The problem
Write an exact copy of the entries below that leaves out all pictures.

---*---

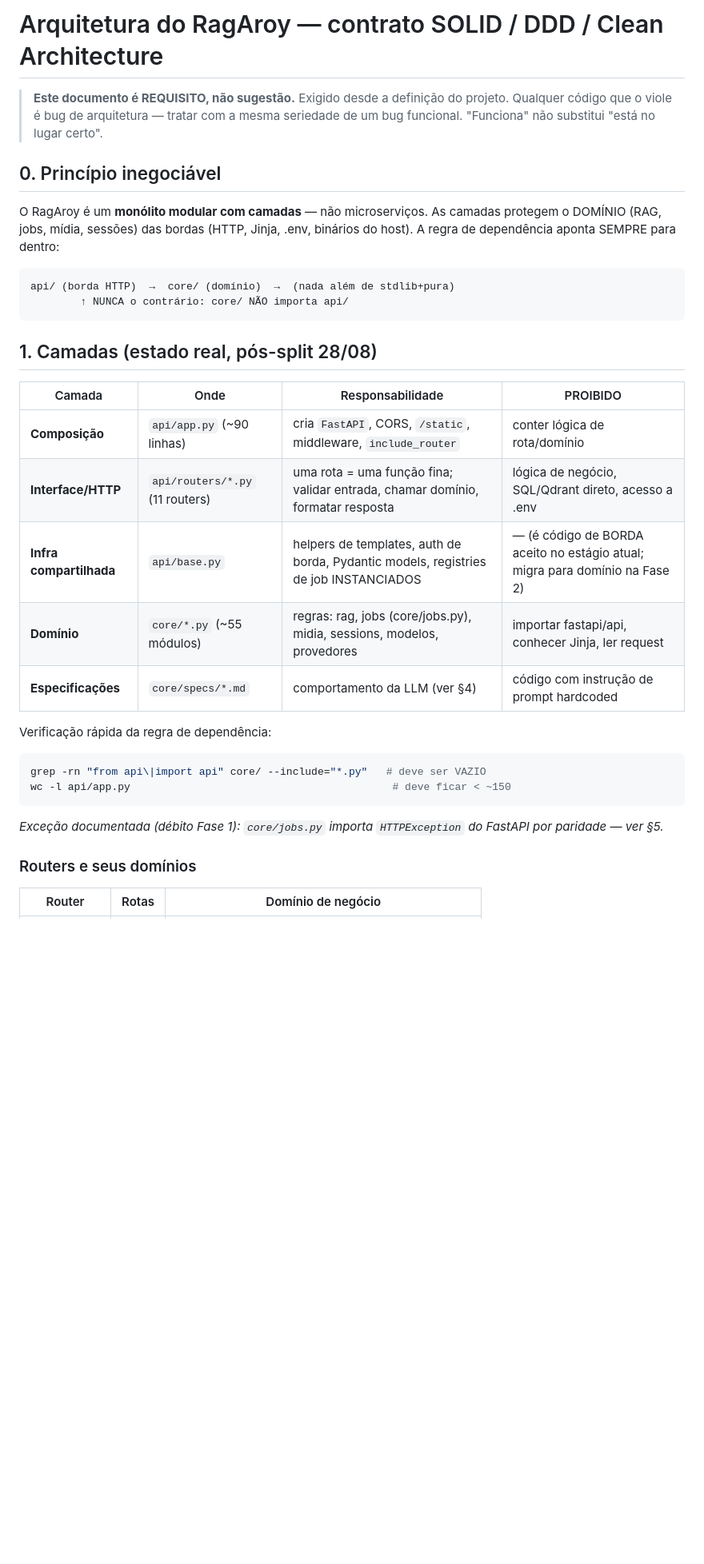
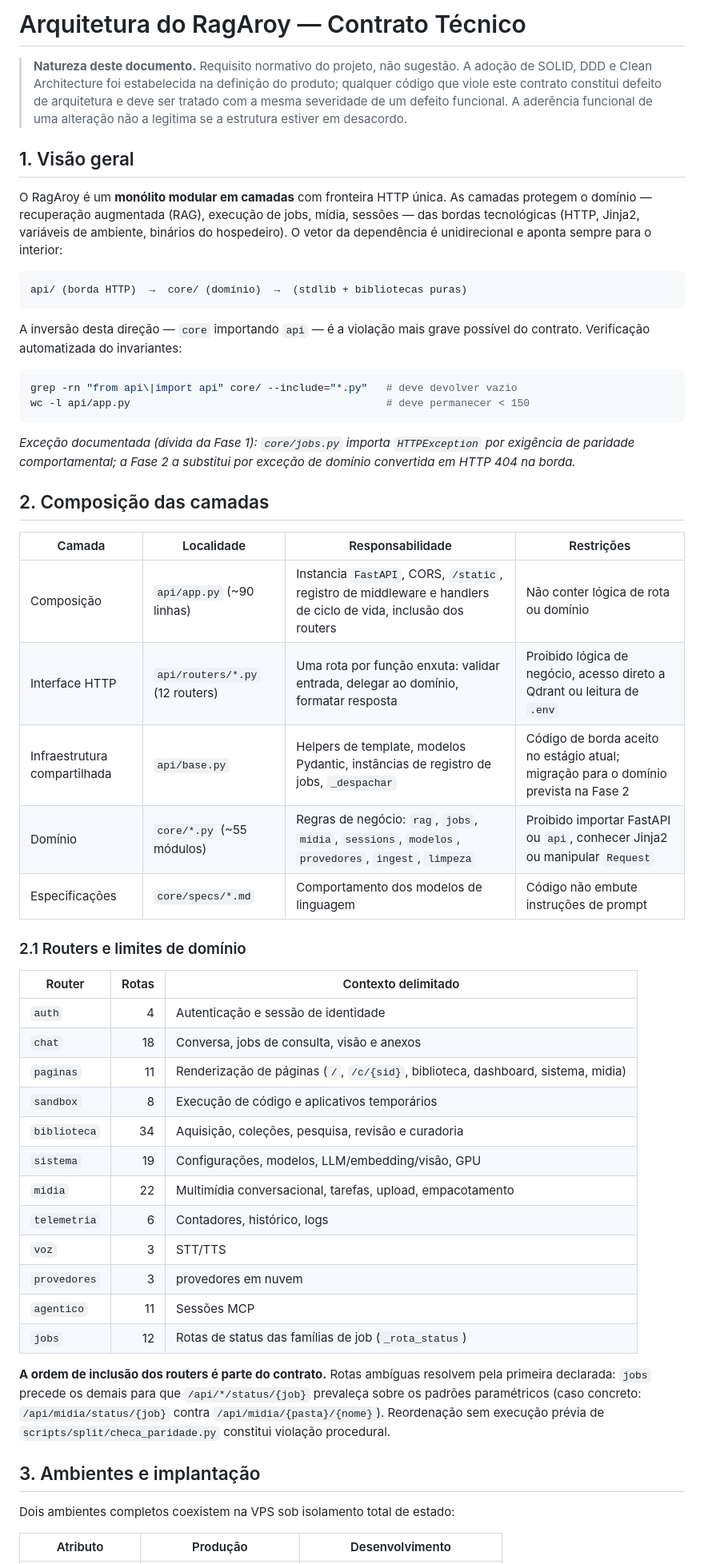
Before and after one commit to rodneysilva/rag-llama, a Markdown page: docs/arquitetura.md, the part around one of its changes. Shown at 80% size. GitHub-like rendering; blank space fills up the shorter version.

````diff
--- a/docs/arquitetura.md
+++ b/docs/arquitetura.md
@@ -1,43 +1,73 @@
-# Arquitetura do RagAroy — contrato SOLID / DDD / Clean Architecture
+# Arquitetura do RagAroy — Contrato Técnico
 
-> **Este documento é REQUISITO, não sugestão.** Exigido desde a definição do
-> projeto. Qualquer código que o viole é bug de arquitetura — tratar com a
-> mesma seriedade de um bug funcional. "Funciona" não substitui "está no
-> lugar certo".
+> **Natureza deste documento.** Requisito normativo do projeto, não sugestão.
+> A adoção de SOLID, DDD e Clean Architecture foi estabelecida na definição
+> do produto; qualquer código que viole este contrato constitui defeito de
+> arquitetura e deve ser tratado com a mesma severidade de um defeito
+> funcional. A aderência funcional de uma alteração não a legitima se a
+> estrutura estiver em desacordo.
 
-## 0. Princípio inegociável
+## 1. Visão geral
 
-O RagAroy é um **monólito modular com camadas** — não microserviços. As
-camadas protegem o DOMÍNIO (RAG, jobs, mídia, sessões) das bordas
-(HTTP, Jinja, .env, binários do host). A regra de dependência aponta SEMPRE
-para dentro:
+O RagAroy é um **monólito modular em camadas** com fronteira HTTP única.
+As camadas protegem o domínio — recuperação augmentada (RAG), execução de
+jobs, mídia, sessões — das bordas tecnológicas (HTTP, Jinja2, variáveis de
+ambiente, binários do hospedeiro). O vetor da dependência é unidirecional
+e aponta sempre para o interior:
 
 ```
-api/ (borda HTTP)  →  core/ (domínio)  →  (nada além de stdlib+pura)
-        ↑ NUNCA o contrário: core/ NÃO importa api/
+api/ (borda HTTP)  →  core/ (domínio)  →  (stdlib + bibliotecas puras)
 ```
 
-## 1. Camadas (estado real, pós-split 28/08)
-
-| Camada | Onde | Responsabilidade | PROIBIDO |
-|---|---|---|---|
-| **Composição** | `api/app.py` (~90 linhas) | cria `FastAPI`, CORS, `/static`, middleware, `include_router` | conter lógica de rota/domínio |
-| **Interface/HTTP** | `api/routers/*.py` (11 routers) | uma rota = uma função fina; validar entrada, chamar domínio, formatar resposta | lógica de negócio, SQL/Qdrant direto, acesso a .env |
-| **Infra compartilhada** | `api/base.py` | helpers de templates, auth de borda, Pydantic models, registries de job INSTANCIADOS | — (é código de BORDA aceito no estágio atual; migra para domínio na Fase 2) |
-| **Domínio** | `core/*.py` (~55 módulos) | regras: rag, jobs (core/jobs.py), midia, sessions, modelos, provedores | importar fastapi/api, conhecer Jinja, ler request |
-| **Especificações** | `core/specs/*.md` | comportamento da LLM (ver §4) | código com instrução de prompt hardcoded |
-
-Verificação rápida da regra de dependência:
+A inversão desta direção — `core` importando `api` — é a violação mais
+grave possível do contrato. Verificação automatizada do invariantes:
 
 ```bash
-grep -rn "from api\|import api" core/ --include="*.py"   # deve ser VAZIO
-wc -l api/app.py                                          # deve ficar < ~150
+grep -rn "from api\|import api" core/ --include="*.py"   # deve devolver vazio
+wc -l api/app.py                                         # deve permanecer < 150
 ```
-*Exceção documentada (débito Fase 1): `core/jobs.py` importa `HTTPException`
-do FastAPI por paridade — ver §5.*
 
+*Exceção documentada (dívida da Fase 1): `core/jobs.py` importa
+`HTTPException` por exigência de paridade comportamental; a Fase 2 a
+substitui por exceção de domínio convertida em HTTP 404 na borda.*
 
-### Routers e seus domínios
+## 2. Composição das camadas
 
-| Router | Rotas | Domínio de negócio |
+| Camada | Localidade | Responsabilidade | Restrições |
+|---|---|---|---|
+| Composição | `api/app.py` (~90 linhas) | Instancia `FastAPI`, CORS, `/static`, registro de middleware e handlers de ciclo de vida, inclusão dos routers | Não conter lógica de rota ou domínio |
+| Interface HTTP | `api/routers/*.py` (12 routers) | Uma rota por função enxuta: validar entrada, delegar ao domínio, formatar resposta | Proibido lógica de negócio, acesso direto a Qdrant ou leitura de `.env` |
+| Infraestrutura compartilhada | `api/base.py` | Helpers de template, modelos Pydantic, instâncias de registro de jobs, `_despachar` | Código de borda aceito no estágio atual; migração para o domínio prevista na Fase 2 |
+| Domínio | `core/*.py` (~55 módulos) | Regras de negócio: `rag`, `jobs`, `midia`, `sessions`, `modelos`, `provedores`, `ingest`, `limpeza` | Proibido importar FastAPI ou `api`, conhecer Jinja2 ou manipular `Request` |
+| Especificações | `core/specs/*.md` | Comportamento dos modelos de linguagem | Código não embute instruções de prompt |
+
+### 2.1 Routers e limites de domínio
+
+| Router | Rotas | Contexto delimitado |
+|---|---:|---|
+| `auth` | 4 | Autenticação e sessão de identidade |
+| `chat` | 18 | Conversa, jobs de consulta, visão e anexos |
+| `paginas` | 11 | Renderização de páginas (`/`, `/c/{sid}`, biblioteca, dashboard, sistema, midia) |
+| `sandbox` | 8 | Execução de código e aplicativos temporários |
+| `biblioteca` | 34 | Aquisição, coleções, pesquisa, revisão e curadoria |
+| `sistema` | 19 | Configurações, modelos, LLM/embedding/visão, GPU |
+| `midia` | 22 | Multimídia conversacional, tarefas, upload, empacotamento |
+| `telemetria` | 6 | Contadores, histórico, logs |
+| `voz` | 3 | STT/TTS |
+| `provedores` | 3 | provedores em nuvem |
+| `agentico` | 11 | Sessões MCP |
+| `jobs` | 12 | Rotas de status das famílias de job (`_rota_status`) |
+
+**A ordem de inclusão dos routers é parte do contrato.** Rotas ambíguas
+resolvem pela primeira declarada: `jobs` precede os demais para que
+`/api/*/status/{job}` prevaleça sobre os padrões paramétricos (caso
+concreto: `/api/midia/status/{job}` contra `/api/midia/{pasta}/{nome}`).
+Reordenação sem execução prévia de `scripts/split/checa_paridade.py`
+constitui violação procedural.
+
+## 3. Ambientes e implantação
+
+Dois ambientes completos coexistem na VPS sob isolamento total de estado:
+
+| Atributo | Produção | Desenvolvimento |
 |---|---|---|
````
Also changed, not shown: other parts of docs/arquitetura.md (+102 -91 lines), README.md (+24 -6 lines).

---*---

Your solution
Before and after one commit to rodneysilva/rag-llama, a Markdown page: docs/arquitetura.md, the part around one of its changes. Shown at 80% size. GitHub-like rendering; blank space fills up the shorter version.

````diff
--- a/docs/arquitetura.md
+++ b/docs/arquitetura.md
@@ -1,43 +1,73 @@
-# Arquitetura do RagAroy — contrato SOLID / DDD / Clean Architecture
+# Arquitetura do RagAroy — Contrato Técnico
 
-> **Este documento é REQUISITO, não sugestão.** Exigido desde a definição do
-> projeto. Qualquer código que o viole é bug de arquitetura — tratar com a
-> mesma seriedade de um bug funcional. "Funciona" não substitui "está no
-> lugar certo".
+> **Natureza deste documento.** Requisito normativo do projeto, não sugestão.
+> A adoção de SOLID, DDD e Clean Architecture foi estabelecida na definição
+> do produto; qualquer código que viole este contrato constitui defeito de
+> arquitetura e deve ser tratado com a mesma severidade de um defeito
+> funcional. A aderência funcional de uma alteração não a legitima se a
+> estrutura estiver em desacordo.
 
-## 0. Princípio inegociável
+## 1. Visão geral
 
-O RagAroy é um **monólito modular com camadas** — não microserviços. As
-camadas protegem o DOMÍNIO (RAG, jobs, mídia, sessões) das bordas
-(HTTP, Jinja, .env, binários do host). A regra de dependência aponta SEMPRE
-para dentro:
+O RagAroy é um **monólito modular em camadas** com fronteira HTTP única.
+As camadas protegem o domínio — recuperação augmentada (RAG), execução de
+jobs, mídia, sessões — das bordas tecnológicas (HTTP, Jinja2, variáveis de
+ambiente, binários do hospedeiro). O vetor da dependência é unidirecional
+e aponta sempre para o interior:
 
 ```
-api/ (borda HTTP)  →  core/ (domínio)  →  (nada além de stdlib+pura)
-        ↑ NUNCA o contrário: core/ NÃO importa api/
+api/ (borda HTTP)  →  core/ (domínio)  →  (stdlib + bibliotecas puras)
 ```
 
-## 1. Camadas (estado real, pós-split 28/08)
-
-| Camada | Onde | Responsabilidade | PROIBIDO |
-|---|---|---|---|
-| **Composição** | `api/app.py` (~90 linhas) | cria `FastAPI`, CORS, `/static`, middleware, `include_router` | conter lógica de rota/domínio |
-| **Interface/HTTP** | `api/routers/*.py` (11 routers) | uma rota = uma função fina; validar entrada, chamar domínio, formatar resposta | lógica de negócio, SQL/Qdrant direto, acesso a .env |
-| **Infra compartilhada** | `api/base.py` | helpers de templates, auth de borda, Pydantic models, registries de job INSTANCIADOS | — (é código de BORDA aceito no estágio atual; migra para domínio na Fase 2) |
-| **Domínio** | `core/*.py` (~55 módulos) | regras: rag, jobs (core/jobs.py), midia, sessions, modelos, provedores | importar fastapi/api, conhecer Jinja, ler request |
-| **Especificações** | `core/specs/*.md` | comportamento da LLM (ver §4) | código com instrução de prompt hardcoded |
-
-Verificação rápida da regra de dependência:
+A inversão desta direção — `core` importando `api` — é a violação mais
+grave possível do contrato. Verificação automatizada do invariantes:
 
 ```bash
-grep -rn "from api\|import api" core/ --include="*.py"   # deve ser VAZIO
-wc -l api/app.py                                          # deve ficar < ~150
+grep -rn "from api\|import api" core/ --include="*.py"   # deve devolver vazio
+wc -l api/app.py                                         # deve permanecer < 150
 ```
-*Exceção documentada (débito Fase 1): `core/jobs.py` importa `HTTPException`
-do FastAPI por paridade — ver §5.*
 
+*Exceção documentada (dívida da Fase 1): `core/jobs.py` importa
+`HTTPException` por exigência de paridade comportamental; a Fase 2 a
+substitui por exceção de domínio convertida em HTTP 404 na borda.*
 
-### Routers e seus domínios
+## 2. Composição das camadas
 
-| Router | Rotas | Domínio de negócio |
+| Camada | Localidade | Responsabilidade | Restrições |
+|---|---|---|---|
+| Composição | `api/app.py` (~90 linhas) | Instancia `FastAPI`, CORS, `/static`, registro de middleware e handlers de ciclo de vida, inclusão dos routers | Não conter lógica de rota ou domínio |
+| Interface HTTP | `api/routers/*.py` (12 routers) | Uma rota por função enxuta: validar entrada, delegar ao domínio, formatar resposta | Proibido lógica de negócio, acesso direto a Qdrant ou leitura de `.env` |
+| Infraestrutura compartilhada | `api/base.py` | Helpers de template, modelos Pydantic, instâncias de registro de jobs, `_despachar` | Código de borda aceito no estágio atual; migração para o domínio prevista na Fase 2 |
+| Domínio | `core/*.py` (~55 módulos) | Regras de negócio: `rag`, `jobs`, `midia`, `sessions`, `modelos`, `provedores`, `ingest`, `limpeza` | Proibido importar FastAPI ou `api`, conhecer Jinja2 ou manipular `Request` |
+| Especificações | `core/specs/*.md` | Comportamento dos modelos de linguagem | Código não embute instruções de prompt |
+
+### 2.1 Routers e limites de domínio
+
+| Router | Rotas | Contexto delimitado |
+|---|---:|---|
+| `auth` | 4 | Autenticação e sessão de identidade |
+| `chat` | 18 | Conversa, jobs de consulta, visão e anexos |
+| `paginas` | 11 | Renderização de páginas (`/`, `/c/{sid}`, biblioteca, dashboard, sistema, midia) |
+| `sandbox` | 8 | Execução de código e aplicativos temporários |
+| `biblioteca` | 34 | Aquisição, coleções, pesquisa, revisão e curadoria |
+| `sistema` | 19 | Configurações, modelos, LLM/embedding/visão, GPU |
+| `midia` | 22 | Multimídia conversacional, tarefas, upload, empacotamento |
+| `telemetria` | 6 | Contadores, histórico, logs |
+| `voz` | 3 | STT/TTS |
+| `provedores` | 3 | provedores em nuvem |
+| `agentico` | 11 | Sessões MCP |
+| `jobs` | 12 | Rotas de status das famílias de job (`_rota_status`) |
+
+**A ordem de inclusão dos routers é parte do contrato.** Rotas ambíguas
+resolvem pela primeira declarada: `jobs` precede os demais para que
+`/api/*/status/{job}` prevaleça sobre os padrões paramétricos (caso
+concreto: `/api/midia/status/{job}` contra `/api/midia/{pasta}/{nome}`).
+Reordenação sem execução prévia de `scripts/split/checa_paridade.py`
+constitui violação procedural.
+
+## 3. Ambientes e implantação
+
+Dois ambientes completos coexistem na VPS sob isolamento total de estado:
+
+| Atributo | Produção | Desenvolvimento |
 |---|---|---|
````
Also changed, not shown: other parts of docs/arquitetura.md (+102 -91 lines), README.md (+24 -6 lines).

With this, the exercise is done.